All: 2 | Positive: 2 | Negative: 0

Publishers Weekly

Excellent
on Aug 12 2016

Pico’s skillful rendering of Teebs’s coming-of-age attempts to create a cohesive identity out of his many selves proves to be entertaining, enlightening, and utterly relatable in the age of the smartphone.

Read Full Review of IRL | See more reviews from Publishers Weekly

NY Journal of Books

Good
Reviewed by Karl Wolff on Nov 21 2016

It is too early to tell, since forecasting a poem’s greatness is best left to psychics and prophets. On a more elementary level, Teebs’ long-form confessional poem is a joyous read.
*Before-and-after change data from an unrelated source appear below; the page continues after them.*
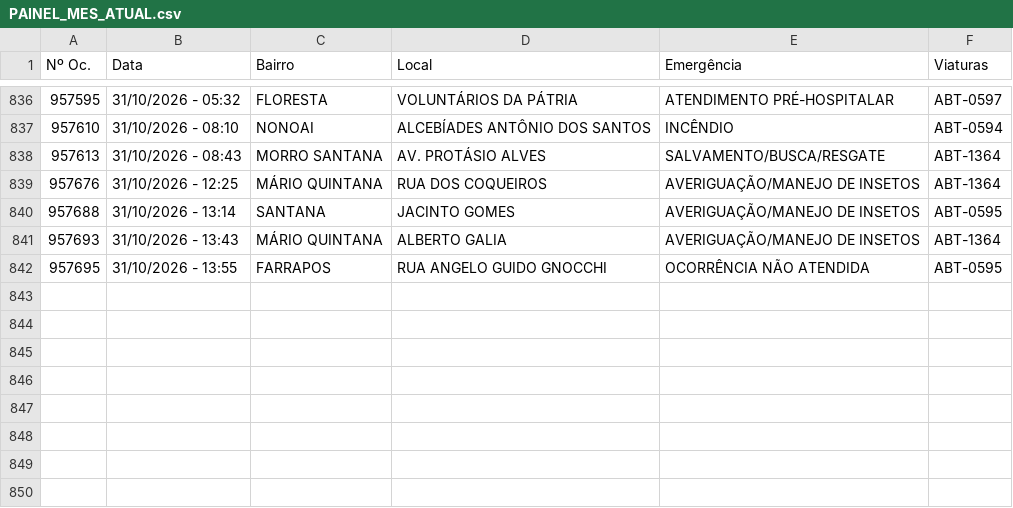
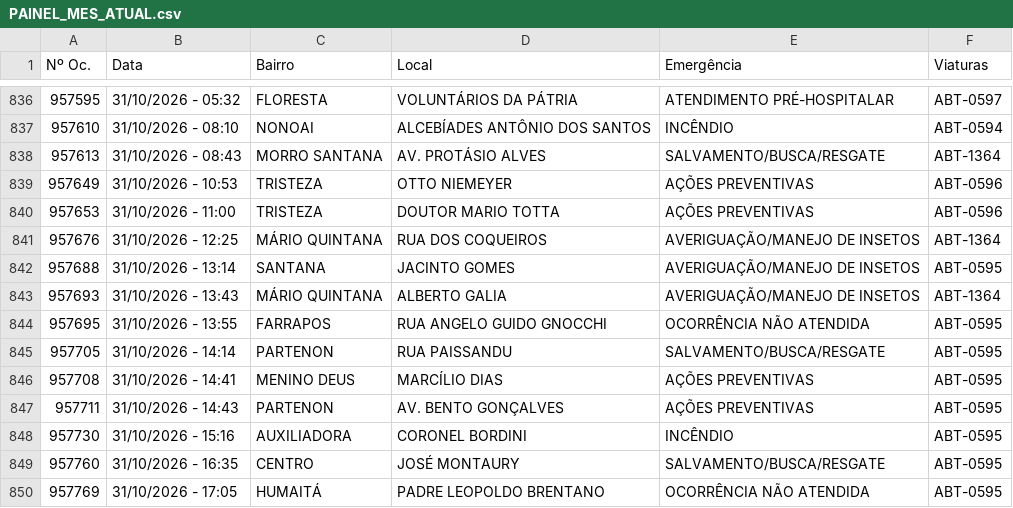
Before and after one commit to ciabm-1bbm/site, a CSV file: dados/PAINEL_MES_ATUAL.csv, drawn as a sheet; only a part is shown, gaps mark what is left out.

```diff
--- a/dados/PAINEL_MES_ATUAL.csv
+++ b/dados/PAINEL_MES_ATUAL.csv
@@ -838,2 +838,4 @@ Nº Oc.,Data,Bairro,Local,Emergência,Viaturas
 957613,31/10/2026 - 08:43,MORRO SANTANA,AV. PROTÁSIO ALVES,SALVAMENTO/BUSCA/RESGATE,ABT-1364
+957649,31/10/2026 - 10:53,TRISTEZA,OTTO NIEMEYER,AÇÕES PREVENTIVAS,ABT-0596
+957653,31/10/2026 - 11:00,TRISTEZA,DOUTOR MARIO TOTTA,AÇÕES PREVENTIVAS,ABT-0596
 957676,31/10/2026 - 12:25,MÁRIO QUINTANA,RUA DOS COQUEIROS,AVERIGUAÇÃO/MANEJO DE INSETOS,ABT-1364
@@ -842 +844,7 @@ Nº Oc.,Data,Bairro,Local,Emergência,Viaturas
 957695,31/10/2026 - 13:55,FARRAPOS,RUA ANGELO GUIDO GNOCCHI,OCORRÊNCIA NÃO ATENDIDA,ABT-0595
+957705,31/10/2026 - 14:14,PARTENON,RUA PAISSANDU,SALVAMENTO/BUSCA/RESGATE,ABT-0595
+957708,31/10/2026 - 14:41,MENINO DEUS,MARCÍLIO DIAS,AÇÕES PREVENTIVAS,ABT-0595
+957711,31/10/2026 - 14:43,PARTENON,AV. BENTO GONÇALVES,AÇÕES PREVENTIVAS,ABT-0595
+957730,31/10/2026 - 15:16,AUXILIADORA,CORONEL BORDINI,INCÊNDIO,ABT-0595
+957760,31/10/2026 - 16:35,CENTRO,JOSÉ MONTAURY,SALVAMENTO/BUSCA/RESGATE,ABT-0595
+957769,31/10/2026 - 17:05,HUMAITÁ,PADRE LEOPOLDO BRENTANO,OCORRÊNCIA NÃO ATENDIDA,ABT-0595
```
Read Full Review of IRL | See more reviews from NY Journal of Books